Problem: Within the material that follows, how many lines include the string "LiveKit"? Answer with the number and nothing more.

:: Source data ::

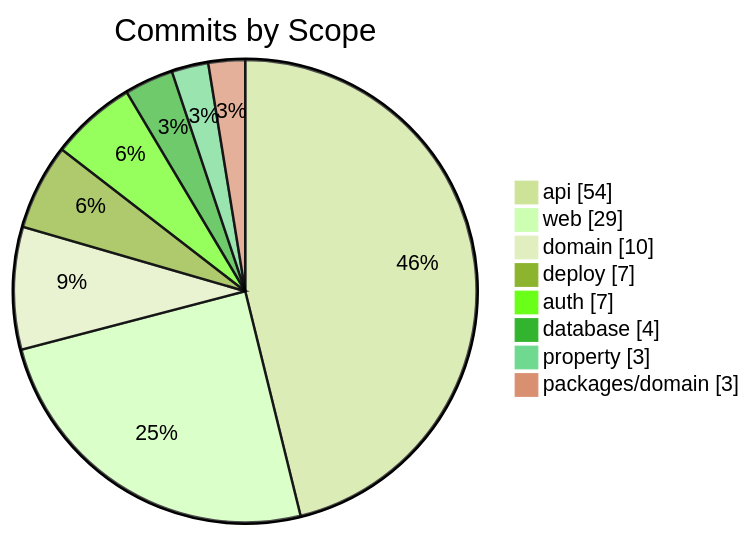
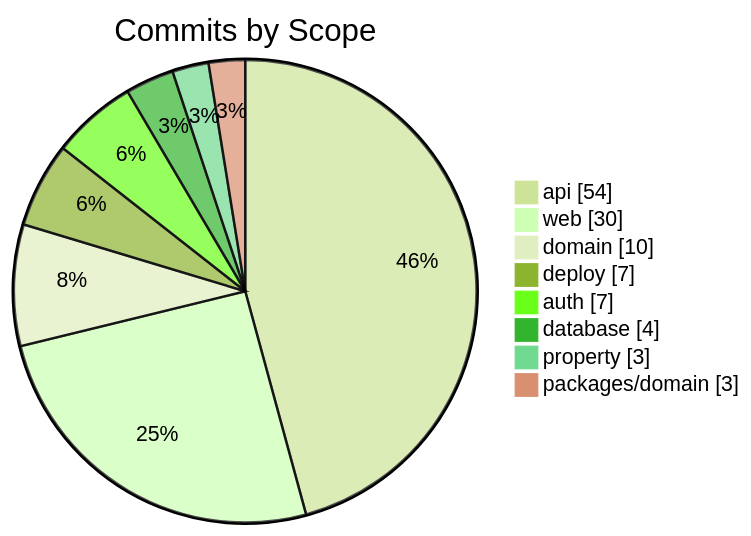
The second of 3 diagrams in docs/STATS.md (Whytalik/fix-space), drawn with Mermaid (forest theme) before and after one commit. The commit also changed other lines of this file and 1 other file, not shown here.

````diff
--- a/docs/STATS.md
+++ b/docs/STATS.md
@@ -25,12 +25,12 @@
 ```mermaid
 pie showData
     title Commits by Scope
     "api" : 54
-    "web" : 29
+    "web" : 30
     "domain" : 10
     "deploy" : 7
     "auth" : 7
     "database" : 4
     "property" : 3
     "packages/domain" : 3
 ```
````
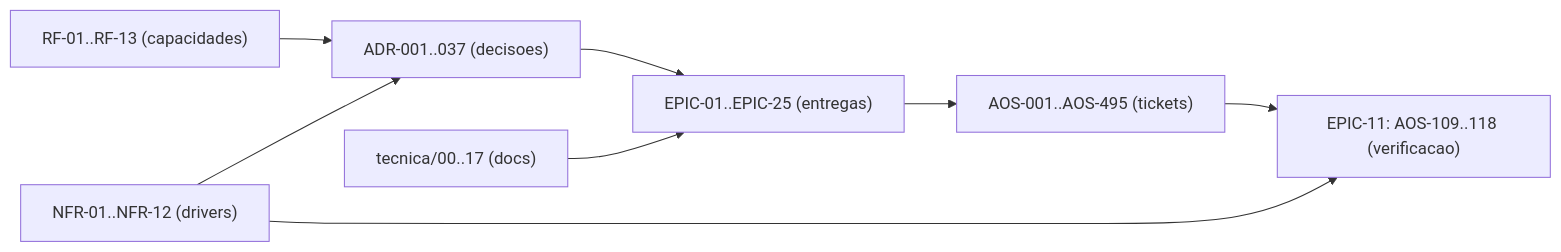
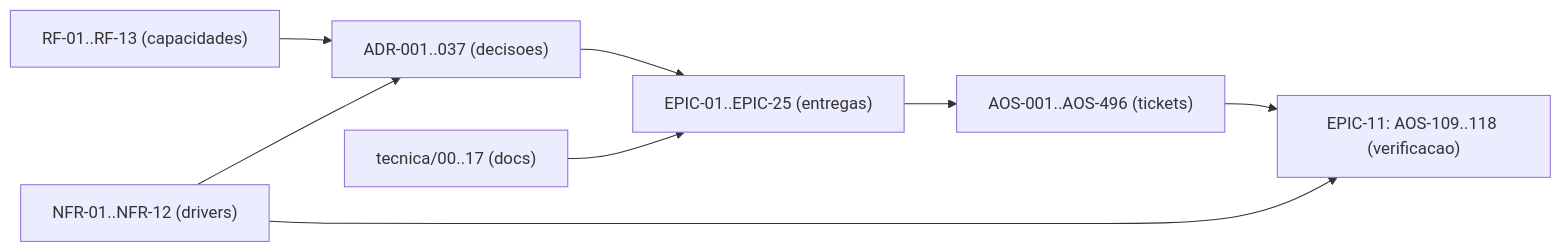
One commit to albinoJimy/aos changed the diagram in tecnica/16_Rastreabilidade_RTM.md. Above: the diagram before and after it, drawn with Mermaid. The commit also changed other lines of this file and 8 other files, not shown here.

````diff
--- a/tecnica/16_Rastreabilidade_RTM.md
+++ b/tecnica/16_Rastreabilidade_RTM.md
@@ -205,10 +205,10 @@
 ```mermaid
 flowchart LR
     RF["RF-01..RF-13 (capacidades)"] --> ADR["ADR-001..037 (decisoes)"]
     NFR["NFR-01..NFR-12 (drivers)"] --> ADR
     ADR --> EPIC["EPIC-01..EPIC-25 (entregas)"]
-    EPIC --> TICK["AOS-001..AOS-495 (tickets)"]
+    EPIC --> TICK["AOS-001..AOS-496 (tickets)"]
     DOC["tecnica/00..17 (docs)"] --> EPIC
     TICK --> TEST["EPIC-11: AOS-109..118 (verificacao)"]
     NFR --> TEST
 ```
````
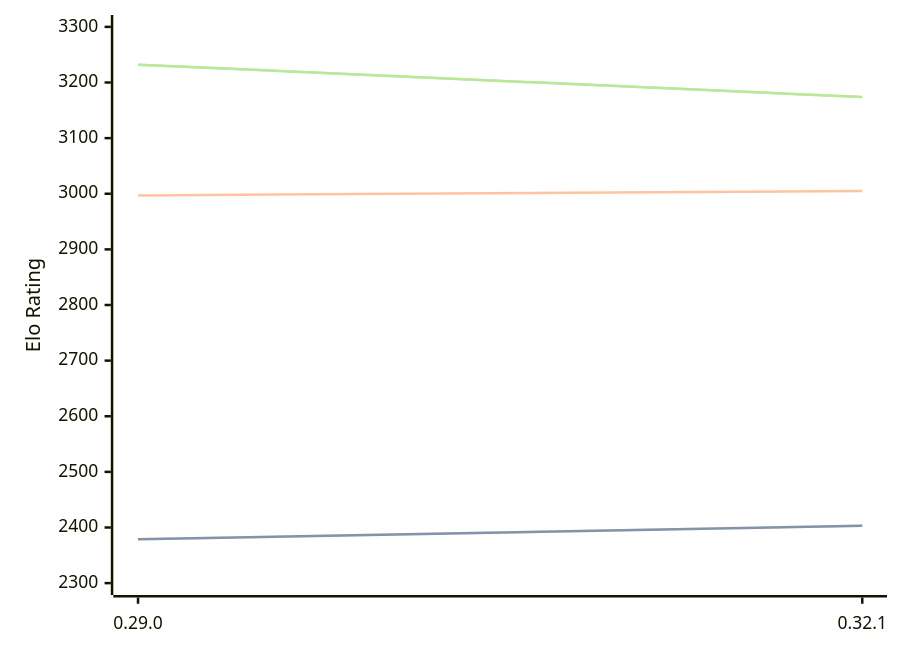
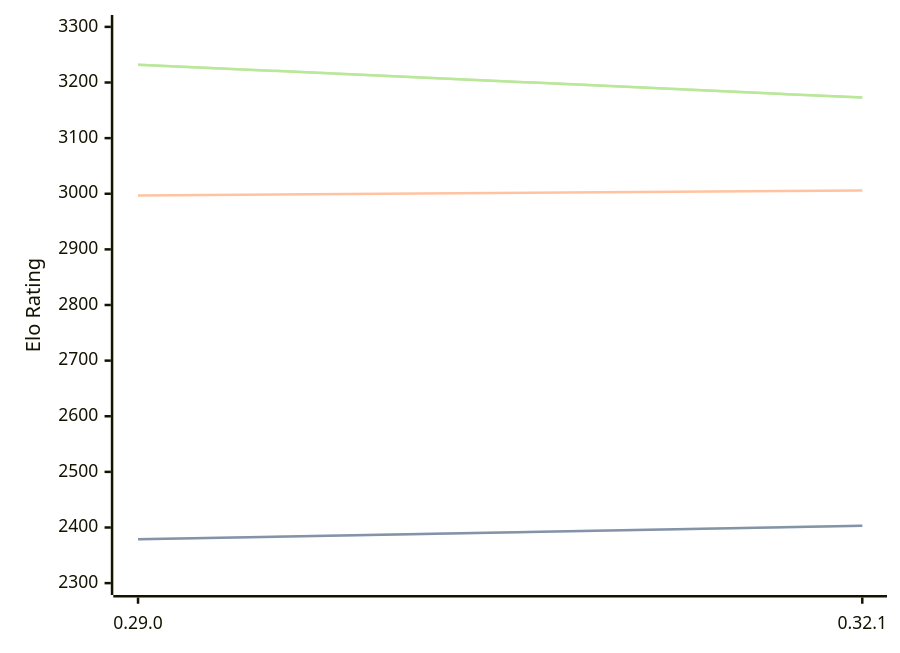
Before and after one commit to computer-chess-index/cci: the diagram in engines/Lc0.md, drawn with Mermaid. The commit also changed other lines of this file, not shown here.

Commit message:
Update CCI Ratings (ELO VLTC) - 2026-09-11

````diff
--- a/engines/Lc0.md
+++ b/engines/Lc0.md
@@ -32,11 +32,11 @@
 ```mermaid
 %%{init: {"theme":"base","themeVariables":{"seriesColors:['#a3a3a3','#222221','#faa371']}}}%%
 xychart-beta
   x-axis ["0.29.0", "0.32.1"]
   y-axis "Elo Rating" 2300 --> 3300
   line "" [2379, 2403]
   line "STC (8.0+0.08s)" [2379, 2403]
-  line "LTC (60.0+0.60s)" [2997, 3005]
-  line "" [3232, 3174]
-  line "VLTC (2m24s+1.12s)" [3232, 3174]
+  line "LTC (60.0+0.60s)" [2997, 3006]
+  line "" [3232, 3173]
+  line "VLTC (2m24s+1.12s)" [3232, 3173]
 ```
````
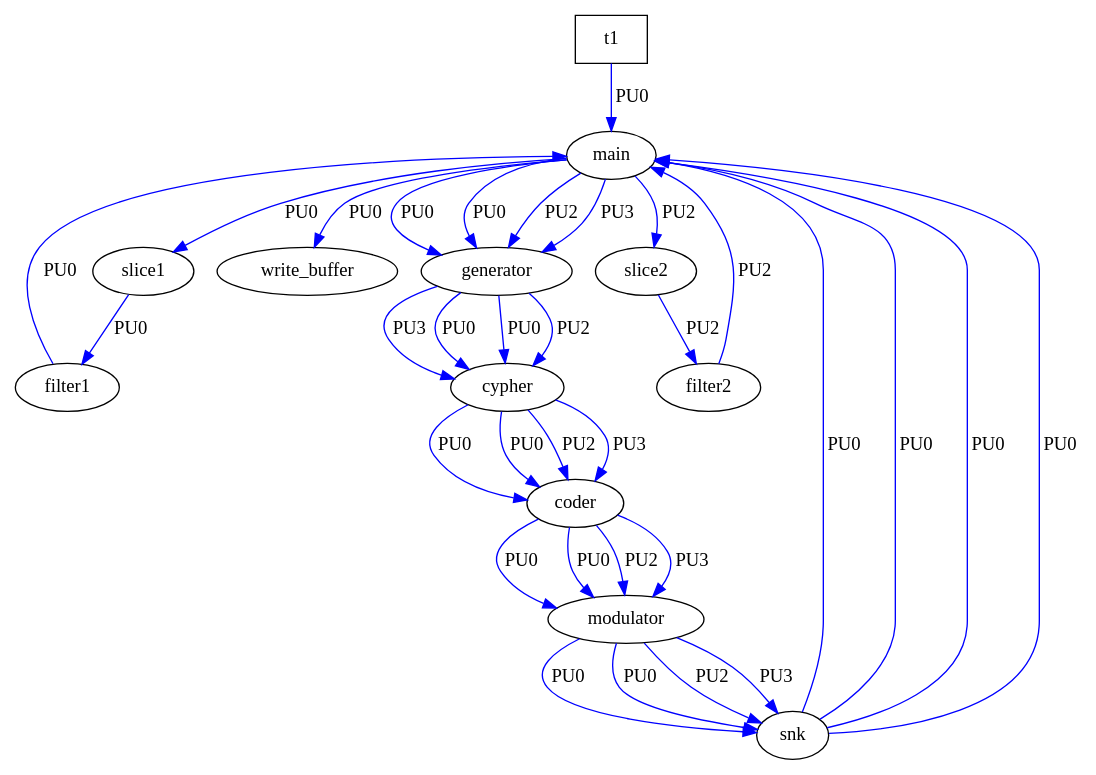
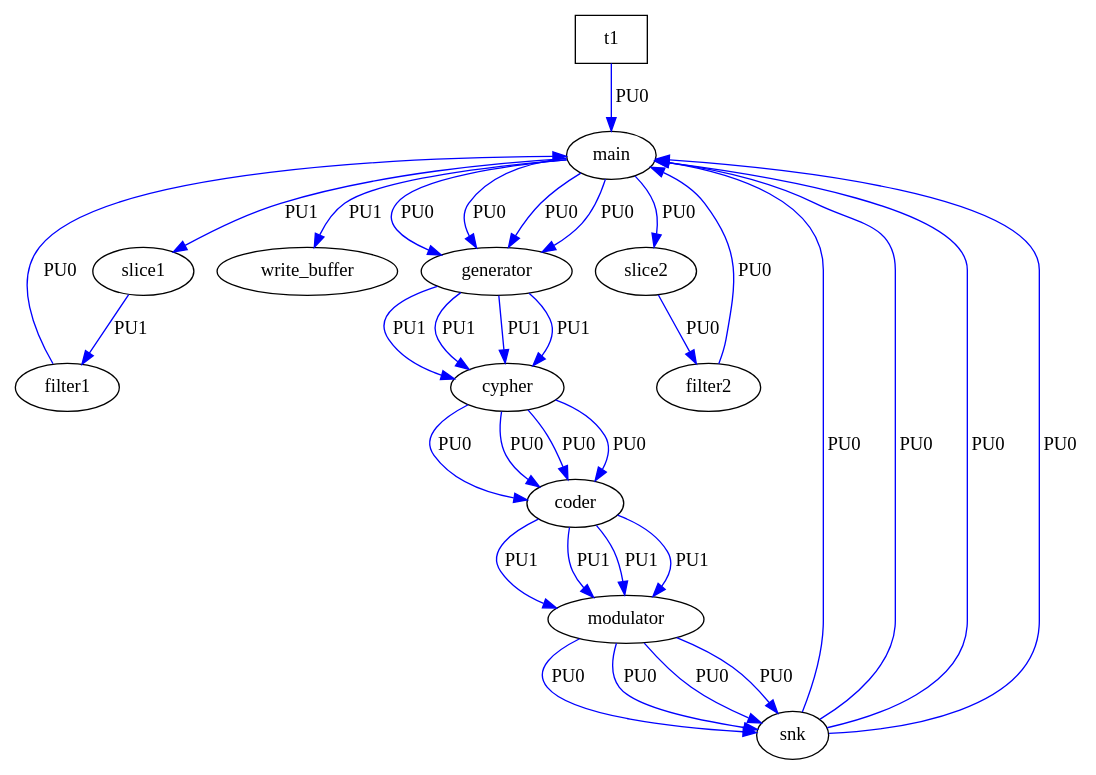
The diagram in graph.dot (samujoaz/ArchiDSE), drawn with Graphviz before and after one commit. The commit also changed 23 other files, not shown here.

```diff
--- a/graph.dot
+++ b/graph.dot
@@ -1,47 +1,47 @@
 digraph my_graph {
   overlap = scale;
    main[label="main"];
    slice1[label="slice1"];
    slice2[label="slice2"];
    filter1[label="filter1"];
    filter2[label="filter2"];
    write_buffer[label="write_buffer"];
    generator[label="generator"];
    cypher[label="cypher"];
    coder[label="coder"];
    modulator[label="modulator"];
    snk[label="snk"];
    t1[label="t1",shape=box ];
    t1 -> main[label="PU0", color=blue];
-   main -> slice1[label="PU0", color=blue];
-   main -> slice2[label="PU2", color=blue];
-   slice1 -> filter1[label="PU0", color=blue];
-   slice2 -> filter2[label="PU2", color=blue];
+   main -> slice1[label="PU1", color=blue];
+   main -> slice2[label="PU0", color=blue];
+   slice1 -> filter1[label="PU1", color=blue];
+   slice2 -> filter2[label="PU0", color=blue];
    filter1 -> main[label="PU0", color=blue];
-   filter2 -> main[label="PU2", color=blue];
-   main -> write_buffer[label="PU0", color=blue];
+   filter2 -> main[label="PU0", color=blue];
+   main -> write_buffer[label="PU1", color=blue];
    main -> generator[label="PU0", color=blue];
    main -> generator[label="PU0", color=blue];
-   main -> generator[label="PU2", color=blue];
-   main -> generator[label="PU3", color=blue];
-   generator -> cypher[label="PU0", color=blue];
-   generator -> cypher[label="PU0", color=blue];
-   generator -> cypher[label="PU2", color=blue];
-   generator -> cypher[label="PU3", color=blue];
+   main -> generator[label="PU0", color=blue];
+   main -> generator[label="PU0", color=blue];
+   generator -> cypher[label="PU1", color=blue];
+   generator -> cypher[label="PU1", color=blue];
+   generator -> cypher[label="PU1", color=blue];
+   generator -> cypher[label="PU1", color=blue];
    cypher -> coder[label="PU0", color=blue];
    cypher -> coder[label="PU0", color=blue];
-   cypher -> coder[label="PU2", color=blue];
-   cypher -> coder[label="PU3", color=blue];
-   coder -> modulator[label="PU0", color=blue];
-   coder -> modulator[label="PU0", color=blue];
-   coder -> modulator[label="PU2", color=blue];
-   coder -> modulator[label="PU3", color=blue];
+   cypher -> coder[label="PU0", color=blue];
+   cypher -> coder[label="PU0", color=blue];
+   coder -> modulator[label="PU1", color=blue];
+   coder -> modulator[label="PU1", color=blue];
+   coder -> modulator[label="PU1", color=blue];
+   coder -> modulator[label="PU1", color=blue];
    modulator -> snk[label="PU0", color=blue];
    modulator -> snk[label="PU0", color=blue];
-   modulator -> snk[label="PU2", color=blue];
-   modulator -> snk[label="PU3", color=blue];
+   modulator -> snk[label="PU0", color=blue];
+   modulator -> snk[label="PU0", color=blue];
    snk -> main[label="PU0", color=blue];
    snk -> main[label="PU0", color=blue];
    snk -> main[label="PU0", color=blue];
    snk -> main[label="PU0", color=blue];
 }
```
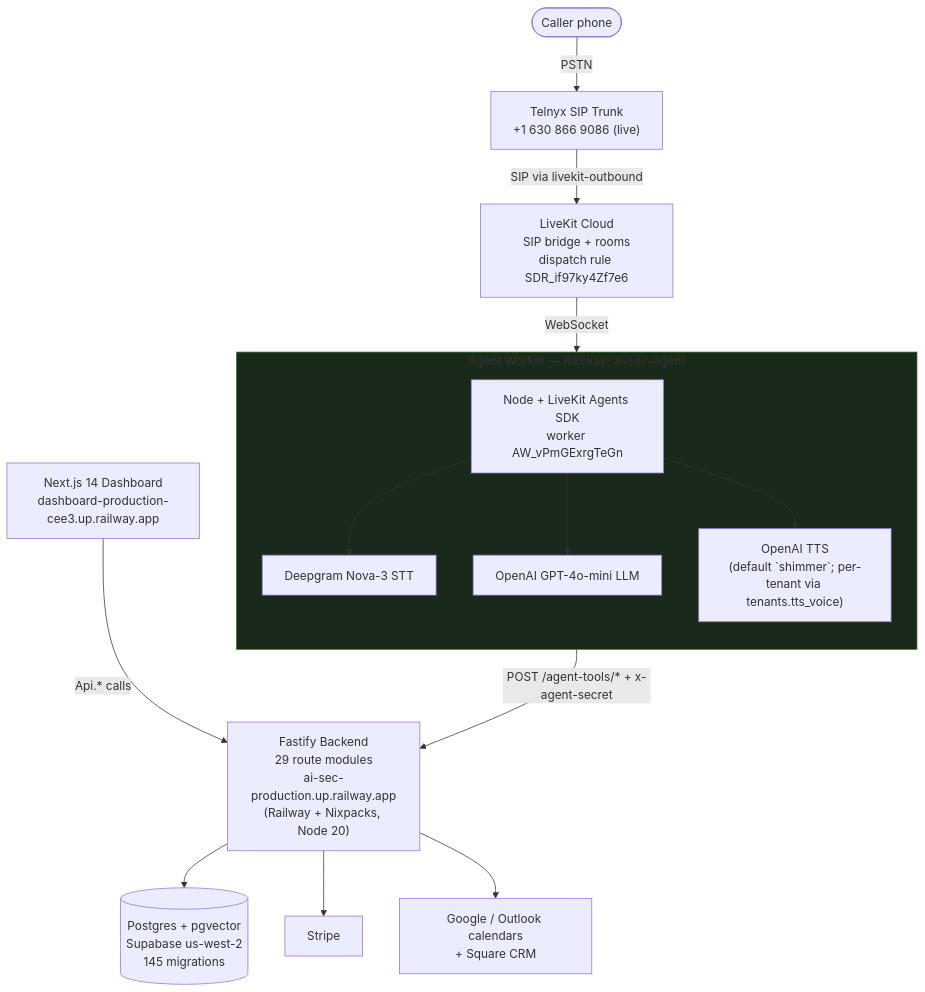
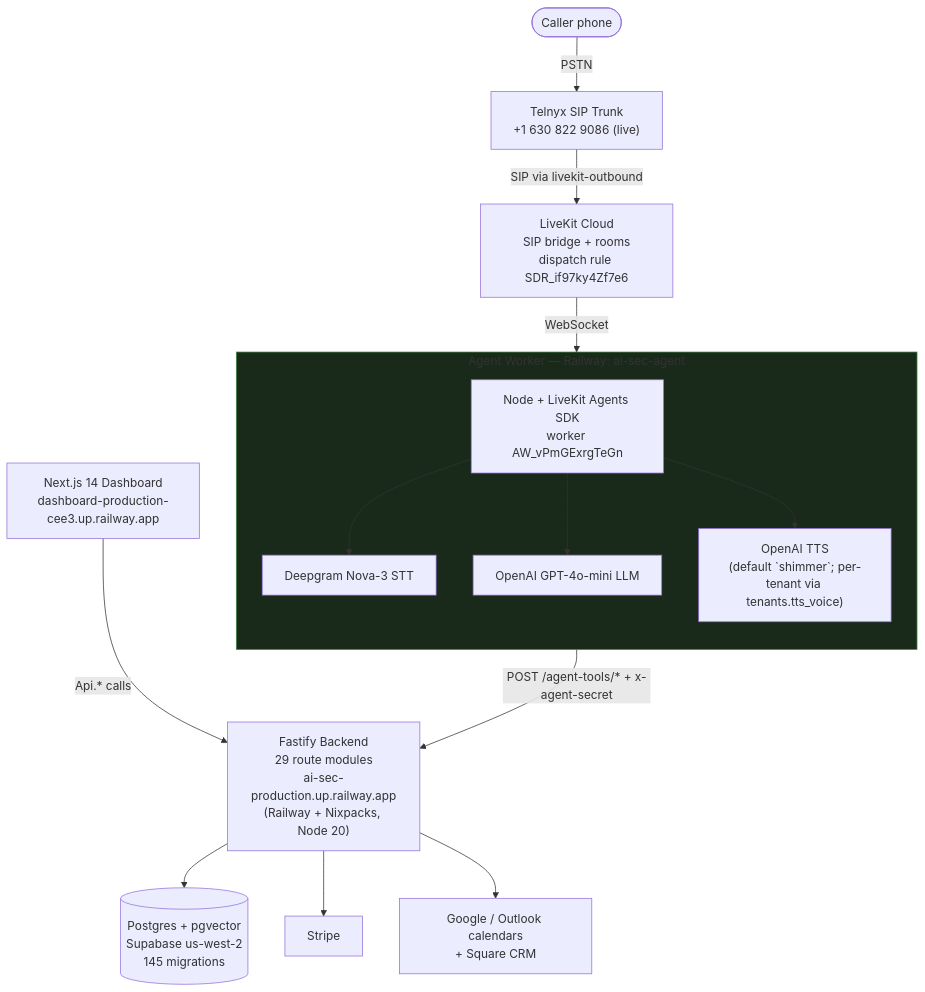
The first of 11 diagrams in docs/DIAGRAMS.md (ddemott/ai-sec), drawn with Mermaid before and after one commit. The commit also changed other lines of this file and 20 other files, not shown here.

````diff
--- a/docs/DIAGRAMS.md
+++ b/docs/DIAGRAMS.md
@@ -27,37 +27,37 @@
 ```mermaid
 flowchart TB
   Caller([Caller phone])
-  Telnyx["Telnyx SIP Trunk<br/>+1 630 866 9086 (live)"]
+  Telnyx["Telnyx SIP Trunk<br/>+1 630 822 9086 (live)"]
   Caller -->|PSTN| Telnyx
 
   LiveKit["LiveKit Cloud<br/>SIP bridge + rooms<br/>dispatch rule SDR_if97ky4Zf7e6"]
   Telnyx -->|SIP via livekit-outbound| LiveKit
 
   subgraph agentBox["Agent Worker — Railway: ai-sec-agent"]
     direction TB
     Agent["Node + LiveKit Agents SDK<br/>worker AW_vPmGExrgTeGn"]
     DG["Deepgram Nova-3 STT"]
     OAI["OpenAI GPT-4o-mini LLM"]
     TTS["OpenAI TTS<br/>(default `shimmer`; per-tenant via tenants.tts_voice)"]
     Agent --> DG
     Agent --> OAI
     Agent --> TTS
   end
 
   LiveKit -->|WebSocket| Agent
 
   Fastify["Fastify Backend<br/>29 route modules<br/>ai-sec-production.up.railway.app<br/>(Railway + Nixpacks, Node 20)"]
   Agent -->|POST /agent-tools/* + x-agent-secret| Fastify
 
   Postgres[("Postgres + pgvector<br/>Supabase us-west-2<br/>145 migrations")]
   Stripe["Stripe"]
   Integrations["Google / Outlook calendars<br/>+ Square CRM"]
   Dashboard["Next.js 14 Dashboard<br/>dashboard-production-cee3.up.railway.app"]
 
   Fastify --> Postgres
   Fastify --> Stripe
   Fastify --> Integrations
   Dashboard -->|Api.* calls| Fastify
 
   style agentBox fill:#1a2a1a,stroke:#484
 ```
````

:::

Output below: 4